Your task: Retrieve all lines below that have the string "minHeight".

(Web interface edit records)
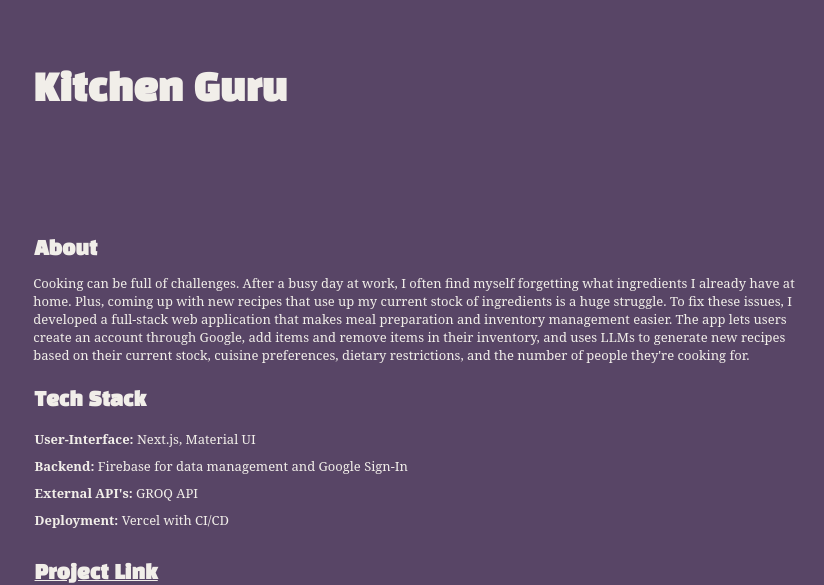
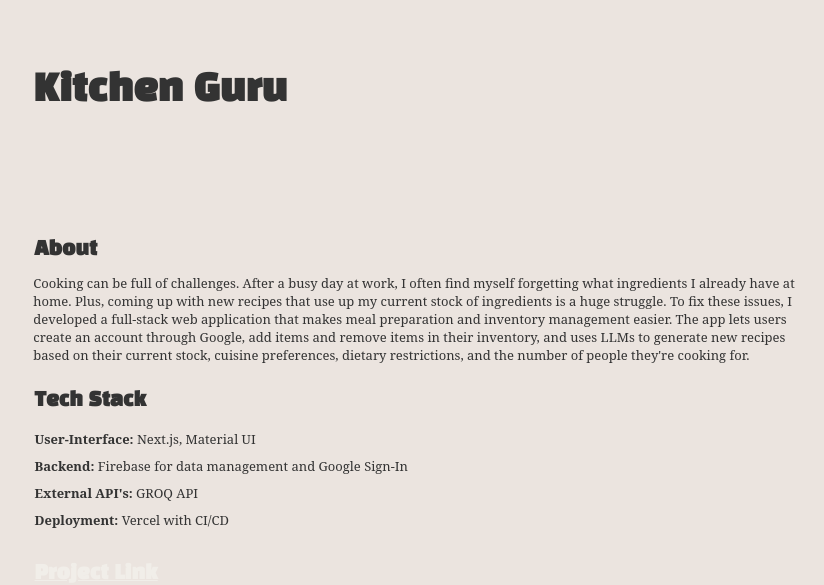
Before and after one commit to aryapatxl/Portfolio, a React (Create React App) app in the folder arya-portfolio/: page /KitchenGuru in a window 1280 px wide. Shown: the top 585 px of the page, without its empty margins (96-920 px from the left). Built offline with nearby package versions, Linux system fonts and the light colour scheme; a web font is replaced by a local one.

Commit message:
changing colors of project pages

```diff
--- a/arya-portfolio/src/pages/CalcPage.js
+++ b/arya-portfolio/src/pages/CalcPage.js
@@ -5,10 +5,10 @@ import CalcImage from "../images/CalcAPI.png"
 
 function CalcPage() {
   return (
-    <div style={{ backgroundColor: '#F3915A', minHeight: '100vh', overflow: 'hidden',color: '#373a44' }} >
+    <div style={{ minHeight: '100vh', overflow: 'hidden'}} >
     <meta name="viewport" content="width=device-width, initial-scale=1.0"></meta>
-      <header className="App-header Proj-App-header" style={{backgroundColor: "#F3915A"}} role="banner">
-        <h1 style={{ color: '#373a44' }}>
+      <header className="App-header Proj-App-header"  role="banner">
+        <h1>
             Financial Calculator API
         </h1>
       </header>
--- a/arya-portfolio/src/pages/EPIKpage.js
+++ b/arya-portfolio/src/pages/EPIKpage.js
@@ -5,10 +5,10 @@ import EPIKvid from "../videos/EPIKVideo.MOV"
 
 function EpikPage() {
   return (
-    <div style={{ backgroundColor: '#F4C578', minHeight: '100vh', overflow: 'hidden',color: '#373a44' }} >
+    <div style={{  minHeight: '100vh', overflow: 'hidden'}} >
     <meta name="viewport" content="width=device-width, initial-scale=1.0"></meta>
-      <header className="App-header Proj-App-header" style={{backgroundColor: "#F4C578"}} role="banner">
-        <h1 style={{ color: '#373a44' }}>
+      <header className="App-header Proj-App-header"  role="banner">
+        <h1>
             AI Conversation Catalyst
         </h1>
       </header>
@@ -16,7 +16,7 @@ function EpikPage() {
         <section class="experience-block project-block">
             <div>
                 <section class="about-block">
-                    <h1 style={{ color: '#373a44' }} class="section-header">About</h1>
+                    <h1  class="section-header">About</h1>
                     <div style={{marginLeft: "10.1%"}} class="experience-item">
                         <ul>
                             <li style={{ color: '#373a44' }}>The EPIK Project is a non-profit organization dedicated to combating human trafficking in the US by reducing sexual exploitation. EPIK tackles this problem by deploying fake advertisements to attract potential perpetrators, then their volunteers engage in “therapeutic” conversations with the perpetrators. These conversations are critical for dissuading individuals from committing sexual exploitation, however the <b>problem</b> is that they can often be difficult to navigate and emotionally draining. Our team developed a <b>solution</b>: a conversation analysis tool designed to assist volunteers in managing these conversations effectively, thereby enhancing their ability to prevent human trafficking.</li>
--- a/arya-portfolio/src/pages/KitchenPage.js
+++ b/arya-portfolio/src/pages/KitchenPage.js
@@ -5,10 +5,10 @@ import KitchenGuru from "../videos/KitchenGuru.mov"
 
 function SlackPage() {
   return (
-    <div style={{ backgroundColor: '#584566', minHeight: '100vh', overflow: 'hidden', color: '#f1eee9' }} >
+    <div style={{ minHeight: '100vh', overflow: 'hidden'}} >
     <meta name="viewport" content="width=device-width, initial-scale=1.0"></meta>
       <header className="App-header Proj-App-header" role="banner">
-        <h1 style={{ color: '#f1eee9' }}>
+        <h1>
             Kitchen Guru
         </h1>
       </header>
@@ -16,23 +16,23 @@ function SlackPage() {
         <section class="experience-block project-block">
             <div>
                 <section class="about-block">
-                    <h1 style={{ color: '#f1eee9' }} class="section-header">About</h1>
+                    <h1  class="section-header">About</h1>
                     <div style={{marginLeft: "10.1%"}} class="experience-item">
                         <ul>
-                            <li style={{ color: '#f1eee9' }}> Cooking can be full of challenges. After a busy day at work, I often find myself forgetting what ingredients I already have at home. Plus, coming up with new recipes that use up my current stock of ingredients is a huge struggle. To fix these issues, I developed a full-stack web application that makes meal preparation and inventory management easier. The app lets users create an account through Google, add items and remove items in their inventory, and uses LLMs to generate new recipes based on their current stock, cuisine preferences, dietary restrictions, and the number of people they're cooking for.</li>
+                            <li> Cooking can be full of challenges. After a busy day at work, I often find myself forgetting what ingredients I already have at home. Plus, coming up with new recipes that use up my current stock of ingredients is a huge struggle. To fix these issues, I developed a full-stack web application that makes meal preparation and inventory management easier. The app lets users create an account through Google, add items and remove items in their inventory, and uses LLMs to generate new recipes based on their current stock, cuisine preferences, dietary restrictions, and the number of people they're cooking for.</li>
                         </ul>
                     </div>
                 </section>
             </div>
 
             <section class="techstack-block">
-                <h1 style={{ color: '#f1eee9' }} class="section-header">Tech Stack</h1>
+                <h1 class="section-header">Tech Stack</h1>
                 <div style={{marginLeft: "10.2%"}} class="about-p experience-item">
                     <ul>
-                        <p style={{ color: '#f1eee9'}}><b>User-Interface:</b> Next.js, Material UI</p>
-                        <p style={{ color: '#f1eee9'}}><b>Backend:</b> Firebase for data management and Google Sign-In</p>
-                        <p style={{ color: '#f1eee9'}}><b>External API's:</b>  GROQ API</p>
-                        <p style={{ color: '#f1eee9'}}><b>Deployment:</b> Vercel with CI/CD</p>
+                        <p><b>User-Interface:</b> Next.js, Material UI</p>
+                        <p><b>Backend:</b> Firebase for data management and Google Sign-In</p>
+                        <p><b>External API's:</b>  GROQ API</p>
+                        <p><b>Deployment:</b> Vercel with CI/CD</p>
 
                     </ul>
                 </div>
--- a/arya-portfolio/src/pages/SlackPage.js
+++ b/arya-portfolio/src/pages/SlackPage.js
@@ -5,10 +5,10 @@ import SlackBotDemo from "../videos/SlackBotDemo.mov"
 
 function SlackPage() {
   return (
-    <div style={{ backgroundColor: '#584566', minHeight: '100vh', overflow: 'hidden', color: '#f1eee9' }} >
+    <div style={{  minHeight: '100vh', overflow: 'hidden', }} >
     <meta name="viewport" content="width=device-width, initial-scale=1.0"></meta>
       <header className="App-header Proj-App-header" role="banner">
-        <h1 style={{ color: '#f1eee9' }}>
+        <h1>
             Diversity, Equity & Inclusion SlackBot
         </h1>
       </header>
@@ -16,22 +16,22 @@ function SlackPage() {
         <section class="experience-block project-block">
             <div>
                 <section class="about-block">
-                    <h1 style={{ color: '#f1eee9' }} class="section-header">About</h1>
+                    <h1 class="section-header">About</h1>
                     <div style={{marginLeft: "10.1%"}} class="experience-item">
                         <ul>
-                            <li style={{ color: '#f1eee9' }}>With the presence of international students in universities, adapting to professional and DEl-Oriented language can be a <b>significant challenge</b>. As a project for CHAOSS, I work alongside a team to solve this issue. Our <b>solution</b> is a Slack Bot that assists in correcting and guiding students toward the appropriate language use by creating a friendly and inclusive word checking bot that will check and detect messages that slack users send.</li>
+                            <li>With the presence of international students in universities, adapting to professional and DEl-Oriented language can be a <b>significant challenge</b>. As a project for CHAOSS, I work alongside a team to solve this issue. Our <b>solution</b> is a Slack Bot that assists in correcting and guiding students toward the appropriate language use by creating a friendly and inclusive word checking bot that will check and detect messages that slack users send.</li>
                         </ul>
                     </div>
                 </section>
             </div>
 
             <section class="techstack-block">
-                <h1 style={{ color: '#f1eee9' }} class="section-header">Tech Stack</h1>
+                <h1 class="section-header">Tech Stack</h1>
                 <div style={{marginLeft: "10.2%"}} class="about-p experience-item">
                     <ul>
-                        <p style={{ color: '#f1eee9'}}><b>User-Interface:</b> Slack</p>
-                        <p style={{ color: '#f1eee9'}}><b>Backend:</b> Bolt.js</p>
-                        <p style={{ color: '#f1eee9'}}><b>External API's:</b> Alex.js, Free Dictionary API</p>
+                        <p><b>User-Interface:</b> Slack</p>
+                        <p><b>Backend:</b> Bolt.js</p>
+                        <p><b>External API's:</b> Alex.js, Free Dictionary API</p>
 
                     </ul>
                 </div>
@@ -48,7 +48,7 @@ function SlackPage() {
             </section>
             <section>
                 <div style={{marginLeft: "10.1%"}} class="experience-item">
-                    <p style={{ color: '#f1eee9' }} > Note: This project was developed for an external stakeholder for exclusive use. As a result, the code is stored in a private GitHub repository, and the project link is not publicly accessible.</p>
+                    <p > Note: This project was developed for an external stakeholder for exclusive use. As a result, the code is stored in a private GitHub repository, and the project link is not publicly accessible.</p>
                 </div>
             </section>
         </section>
--- a/arya-portfolio/src/pages/projects.css
+++ b/arya-portfolio/src/pages/projects.css
@@ -1,12 +1,10 @@
 
 
 
-.slack-bot {
-    background-color: #584566;
-}
+
 
 .Proj-App-header {
-    background-color: #584566;
+
     padding-left: 10.1% !important;
     padding: 45px;
     margin: 0;
```
Also changed, not shown: arya-portfolio/src/pages/WarrantsPage.js (+9 -9 lines).
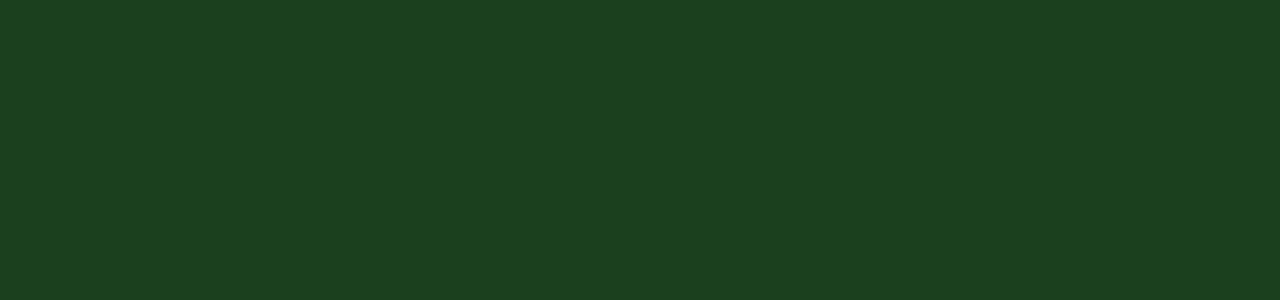
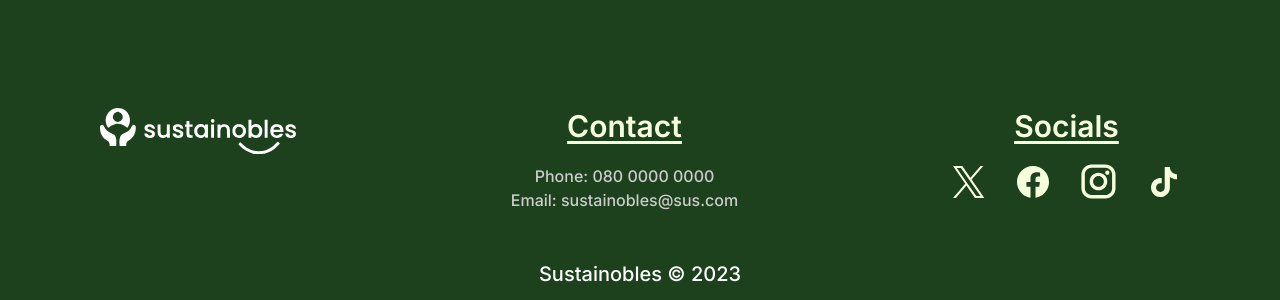
Before and after one commit to onfranciis/sustainobles, a Next.js app: page / in a window 1280 px wide. Shown: the part 828-1128 px from the top of the page. Before the commit the page ends 872 px from the top, so only its background shows below. Built offline with nearby package versions, Linux system fonts and the light colour scheme.

Commit message:
feat: add Footer

```diff
--- a/src/app/layout.tsx
+++ b/src/app/layout.tsx
@@ -2,6 +2,7 @@ import type { Metadata } from "next";
 import { Inter } from "next/font/google";
 import "./globals.css";
 import NavBar from "@/components/navBar/NavBar";
+import Footer from "@/components/footer/Footer";
 
 const inter = Inter({ subsets: ["latin"] });
 
@@ -20,6 +21,7 @@ export default function RootLayout({
       <body className={inter.className}>
         <NavBar />
         {children}
+        <Footer />
       </body>
     </html>
   );
```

Exercise output:
-    <div style={{ backgroundColor: '#F3915A', minHeight: '100vh', overflow: 'hidden',color: '#373a44' }} >
+    <div style={{ minHeight: '100vh', overflow: 'hidden'}} >
-    <div style={{ backgroundColor: '#F4C578', minHeight: '100vh', overflow: 'hidden',color: '#373a44' }} >
+    <div style={{  minHeight: '100vh', overflow: 'hidden'}} >
-    <div style={{ backgroundColor: '#584566', minHeight: '100vh', overflow: 'hidden', color: '#f1eee9' }} >
+    <div style={{ minHeight: '100vh', overflow: 'hidden'}} >
-    <div style={{ backgroundColor: '#584566', minHeight: '100vh', overflow: 'hidden', color: '#f1eee9' }} >
+    <div style={{  minHeight: '100vh', overflow: 'hidden', }} >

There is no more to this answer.